• [WHAT THE TASK ASKS]:
Would you filter the listing below so that only lines with the word "PathwayStats" remain?

• [MATERIAL PROVIDED]:

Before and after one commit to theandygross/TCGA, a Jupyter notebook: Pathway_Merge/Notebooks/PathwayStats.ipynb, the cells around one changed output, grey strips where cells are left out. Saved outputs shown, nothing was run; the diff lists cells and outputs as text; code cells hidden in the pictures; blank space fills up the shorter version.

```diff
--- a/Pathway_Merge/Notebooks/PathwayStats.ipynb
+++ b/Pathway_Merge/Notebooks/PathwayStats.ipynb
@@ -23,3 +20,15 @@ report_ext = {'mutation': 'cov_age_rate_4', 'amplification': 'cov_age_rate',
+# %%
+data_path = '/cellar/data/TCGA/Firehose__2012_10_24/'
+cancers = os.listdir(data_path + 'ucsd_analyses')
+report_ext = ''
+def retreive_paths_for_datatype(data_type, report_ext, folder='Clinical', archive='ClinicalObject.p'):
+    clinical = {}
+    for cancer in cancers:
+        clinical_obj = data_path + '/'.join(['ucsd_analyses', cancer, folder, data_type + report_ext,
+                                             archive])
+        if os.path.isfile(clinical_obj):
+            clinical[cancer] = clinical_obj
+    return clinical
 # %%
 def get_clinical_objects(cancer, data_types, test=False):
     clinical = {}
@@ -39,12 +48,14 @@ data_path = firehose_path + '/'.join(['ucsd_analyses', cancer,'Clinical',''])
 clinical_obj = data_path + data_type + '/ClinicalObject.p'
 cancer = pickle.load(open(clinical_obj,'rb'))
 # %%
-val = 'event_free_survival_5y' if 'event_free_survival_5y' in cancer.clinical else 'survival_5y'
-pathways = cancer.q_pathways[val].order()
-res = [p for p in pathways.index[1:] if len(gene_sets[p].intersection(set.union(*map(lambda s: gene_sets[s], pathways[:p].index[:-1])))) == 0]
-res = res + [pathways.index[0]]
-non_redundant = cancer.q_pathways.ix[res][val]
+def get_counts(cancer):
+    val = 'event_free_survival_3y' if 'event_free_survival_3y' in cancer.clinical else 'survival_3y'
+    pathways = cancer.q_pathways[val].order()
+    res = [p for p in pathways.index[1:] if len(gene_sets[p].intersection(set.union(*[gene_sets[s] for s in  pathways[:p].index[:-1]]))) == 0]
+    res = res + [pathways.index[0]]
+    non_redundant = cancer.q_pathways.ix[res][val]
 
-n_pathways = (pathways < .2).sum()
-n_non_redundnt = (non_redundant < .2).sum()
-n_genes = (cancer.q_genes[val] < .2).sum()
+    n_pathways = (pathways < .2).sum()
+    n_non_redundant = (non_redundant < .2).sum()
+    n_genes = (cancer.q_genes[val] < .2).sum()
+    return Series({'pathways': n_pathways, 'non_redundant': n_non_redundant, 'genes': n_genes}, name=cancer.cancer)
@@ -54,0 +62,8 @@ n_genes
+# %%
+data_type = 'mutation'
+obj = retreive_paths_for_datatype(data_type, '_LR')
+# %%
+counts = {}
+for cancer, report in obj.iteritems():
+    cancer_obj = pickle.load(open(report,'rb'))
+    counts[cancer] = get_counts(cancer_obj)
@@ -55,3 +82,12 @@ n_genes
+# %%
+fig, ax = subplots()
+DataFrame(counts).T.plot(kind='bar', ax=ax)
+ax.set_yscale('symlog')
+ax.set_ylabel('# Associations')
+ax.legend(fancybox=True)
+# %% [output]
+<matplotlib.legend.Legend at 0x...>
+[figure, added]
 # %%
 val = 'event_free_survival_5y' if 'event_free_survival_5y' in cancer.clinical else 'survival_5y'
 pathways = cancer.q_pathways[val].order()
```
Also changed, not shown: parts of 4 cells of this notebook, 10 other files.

• [OUTPUT OF THE TASK]:
Before and after one commit to theandygross/TCGA, a Jupyter notebook: Pathway_Merge/Notebooks/PathwayStats.ipynb, the cells around one changed output, grey strips where cells are left out. Saved outputs shown, nothing was run; the diff lists cells and outputs as text; code cells hidden in the pictures; blank space fills up the shorter version.
--- a/Pathway_Merge/Notebooks/PathwayStats.ipynb
+++ b/Pathway_Merge/Notebooks/PathwayStats.ipynb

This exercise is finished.